Lessons are planned, with the "scaffolding" carefully constructed. There is a lot of structure put into place. Students are encouraged to conform to that structure. There may be many benefits to the approach. But I don't believe it encourages learning as abstract representation. For that there needs to be open ended discussion. And there needs to be work on "hard" problems where the solution is "found" most likely through introspection. (Here I'm thinking about math where there are the solutions. There has been a lot written of late about teaching students to deal with messy problems that don't have a "right answer" but only different ways to approach the problem. That is fine for higher ed, but in K-12 before one gets to that point, it would be good for students to spend some significant time on framing where there is a confirming method of success --- the solution has been attained and that is testable. )
The difficulty with hard problems is that people turn away from them, because they don't have a sense that they can make progress --- getting stuck is not fun and from there one often gives up. So the other thing that clearly needs to be learned is persistence -- staying with the idea till it bears fruit or until it is clear it is a dead end.
How do we go about doing this? My broad strokes, unscaffolded idea is that our students in higher ed, those majoring in things other than education, become mentors for students in the schools. Some of that bonding has to occur face to face, most likely during the summer, but with neighborhood schools that would be possible during the regular academic term. And then the rest of the time this would happen online in some sort of asynchronous discussion area. Our students, in turn, would be mentored by faculty, not on the method of teaching, but rather on the problems being discussed and on the approach at framing them. Somehow the teachers in the schools would have to partner so these discussions tied into what was being covered in the more formal curriculum.
Obviously this needs a lot of fleshing out, but the key point is that it is our students and not our faculty who are primary. That is the only way to make the interventions scale, and have some utilitarian impact.

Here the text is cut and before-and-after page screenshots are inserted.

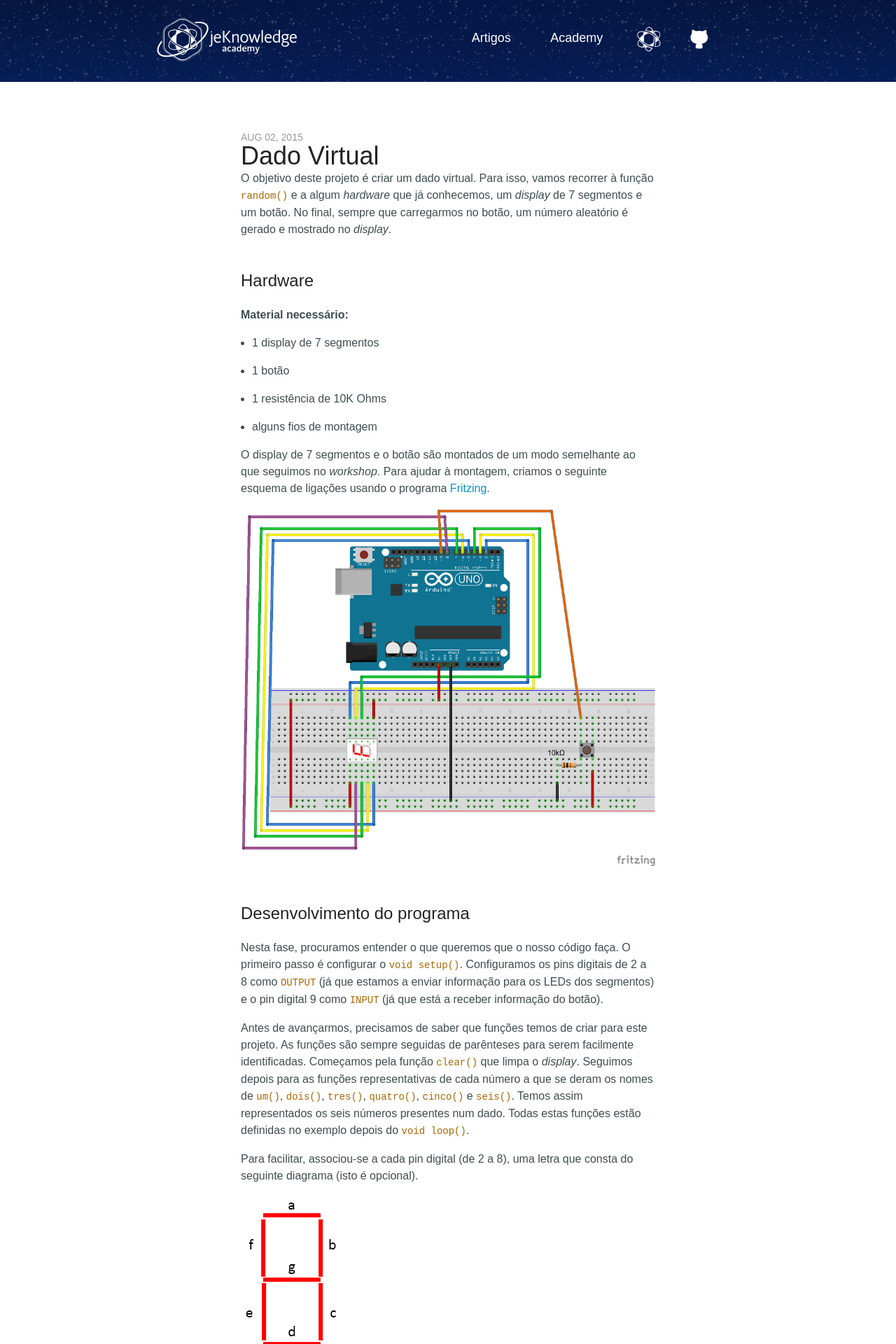
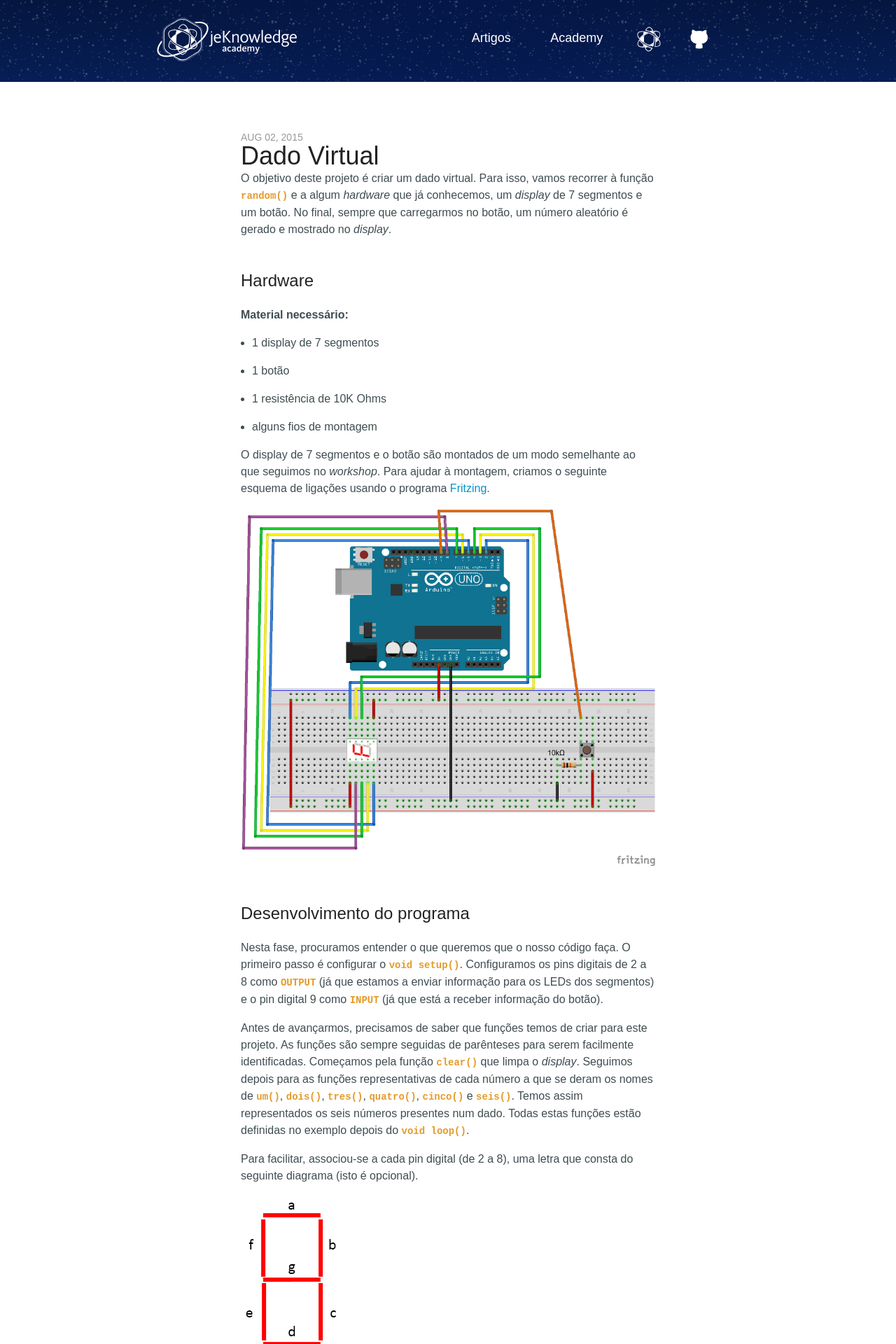
Before and after one commit to jeKnowledge/academy-articles, a Jekyll site: the page built from _posts/2015-08-02-dado-virtual.markdown, in a window 1280 px wide. Shown: the top 1920 px of the page at 70% size. Built offline with Jekyll 4.4.1, drawn with Linux system fonts in a browser that asks for light colours; comment, search, counter and statistics services are not loaded.

Commit message:
Update style.css

```diff
--- a/css/style.css
+++ b/css/style.css
@@ -573,7 +573,8 @@ pre {
 }
 
 code {
-	color: #a60;
+       color: #E49A2A;
+       font-weight: bold;
 }
 
 pre code {
```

Math might be a good area to start in because of the shortage of teachers, so the interventions might be welcome. There then might be other materials to accommodate so as to give the discussions focus.